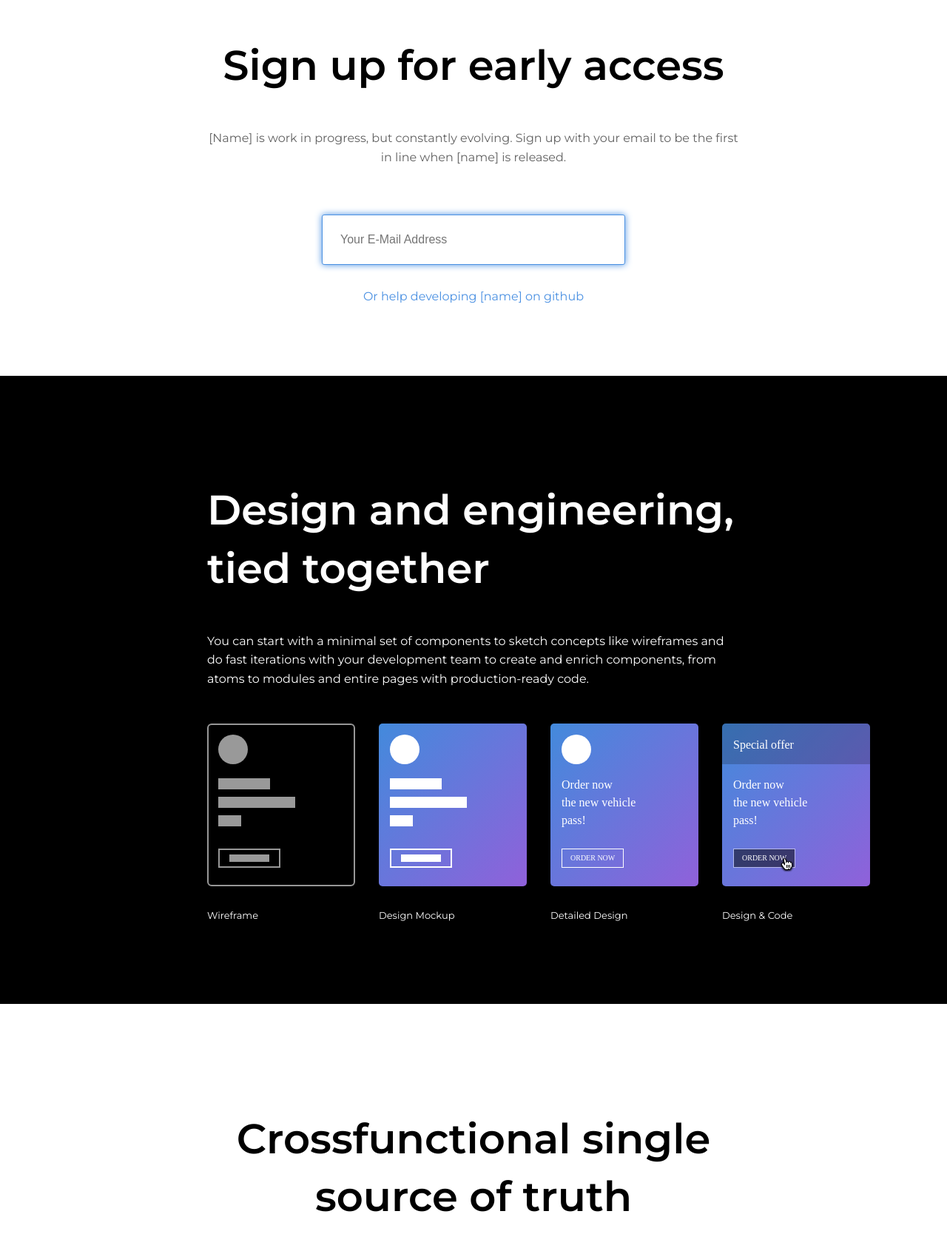
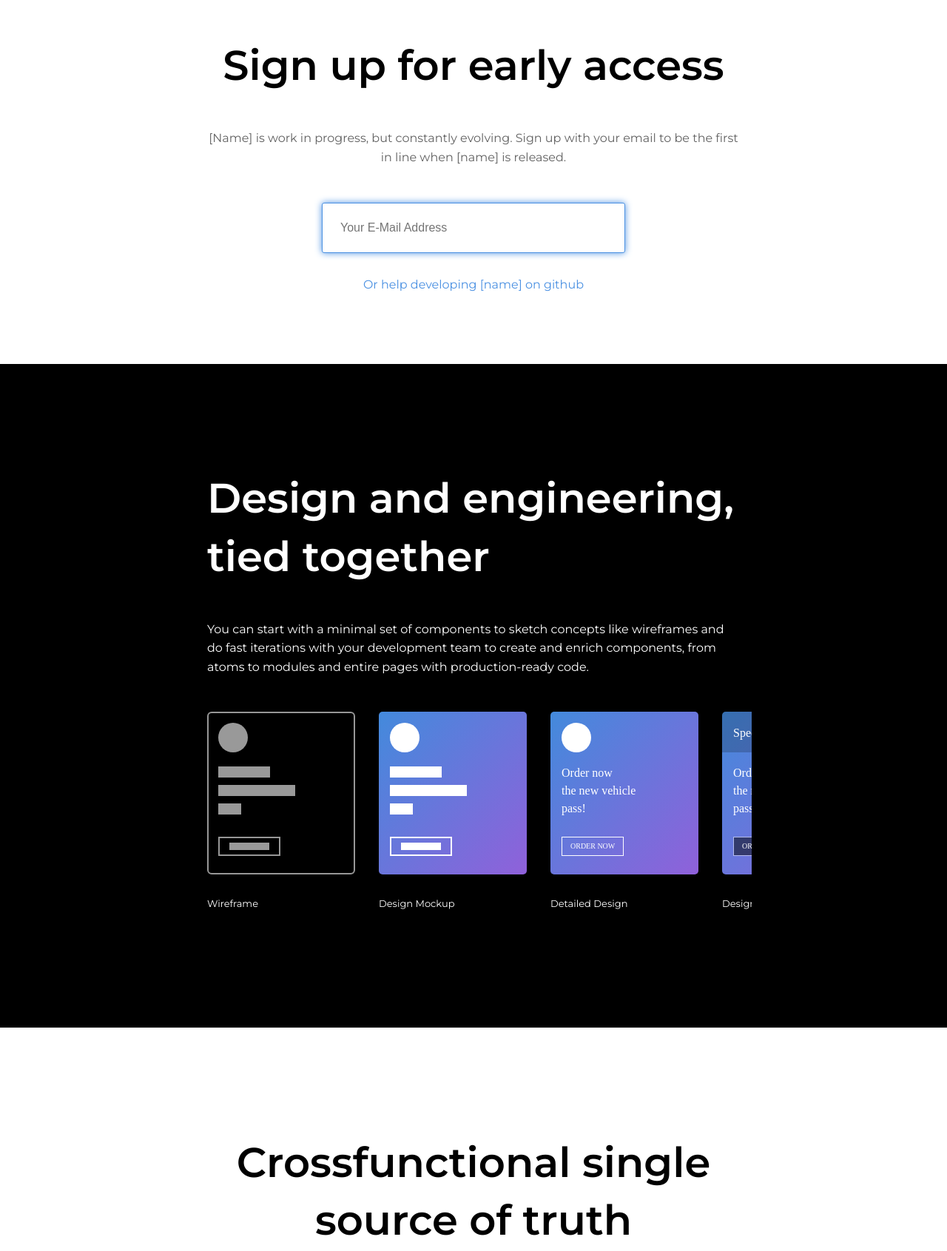
Before and after one commit to meetalva/website, a website: page index.html in a window 1280 px wide. Shown: the part 685-2376 px from the top of the page at 74% size. Drawn offline with Linux system fonts and the light colour scheme.

Commit message:
style fixes

```diff
--- a/assets/css/style.less
+++ b/assets/css/style.less
@@ -63,10 +63,13 @@ p {
 .form{
     margin-top: 3rem;
     margin-bottom: 2rem;
+		display: flex;
+		justify-content: center;
 }
 
 input[type=email] {
-    width: 360px;
+    max-width: 360px;
+		flex-grow: 1;
     padding: 1.5rem;
     outline: 0;
     color: @color-copy-grey;
@@ -126,15 +129,13 @@ input[type=email] {
     &.hero {
         background-image: linear-gradient(134deg, @color-primary 0%, @color-secondary 100%);
         min-height: 50vh;
-        display: flex;
-        align-items: center;
 
         h1{
-            font-weight: 400;
-         span{
-            font-weight: 600;
-         }
+          font-weight: 400;
         }
+				span{
+					font-weight: 600;
+				}
 
         p {
             font-size: 1.5rem;
@@ -146,7 +147,9 @@ input[type=email] {
 			flex-direction: row;
 			flex-wrap: nowrap;
 			justify-content: flex-start;
-			margin-top: 3rem;
+			margin: 3rem -1rem;
+			padding: 0 1rem;
+			overflow: scroll;
 
 			.feature {
 				display: flex;
@@ -155,6 +158,7 @@ input[type=email] {
 
 				&:last-child {
 					margin-right: 0;
+					padding-right: 1rem;
 				}
 				&:first-child {
 					margin-left: 0;
@@ -178,7 +182,8 @@ input[type=email] {
 
 .wrapper {
 	max-width: 720px;
-	display: inline-block;
+	padding: 0 1rem;
+	margin: auto;
 
 	&.left {
 			text-align: left;
--- a/index.html
+++ b/index.html
@@ -18,11 +18,11 @@
     <div class="wrapper">
       <h2>Sign up for early access</h2>
       <p>[Name] is work in progress, but constantly evolving. Sign up with your email to be the first in line when [name] is released.</p>
+      <form class="form">
+        <input type="email" placeholder="Your E-Mail Address" />
+      </form>
+      <a href="https://github.com/meet[name]" target="_blank">Or help developing [name] on github</a>
     </div>
-    <form class="form">
-		    <input type="email" placeholder="Your E-Mail Address" />
-	  </form>
-      <a href="https://github.com/meet[name]" target="_blank">Or help developing [name] on github</a>
     </section>
 
     <section class="section dark">
@@ -68,7 +68,7 @@
 
     <section class="section">
       <div class="wrapper">
-        <h2>Crossfunctional single source of truth</h2>
+        <h2>Cross&shy;functional single source of truth</h2>
         <p>Maintaining a separate design library next to the developer’s component library is quite weird. That’s why [name] lets you design with exactly the same code components your engineers use for the final application.</p>
       </div>
     </section>
```
Also changed, not shown: assets/css/style.css.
──────────
• Problem requirements: Filter the listing above, keeping only the lines with "form".

• Task solution:
 .form{
+      <form class="form">
+      </form>
-    <form class="form">
-	  </form>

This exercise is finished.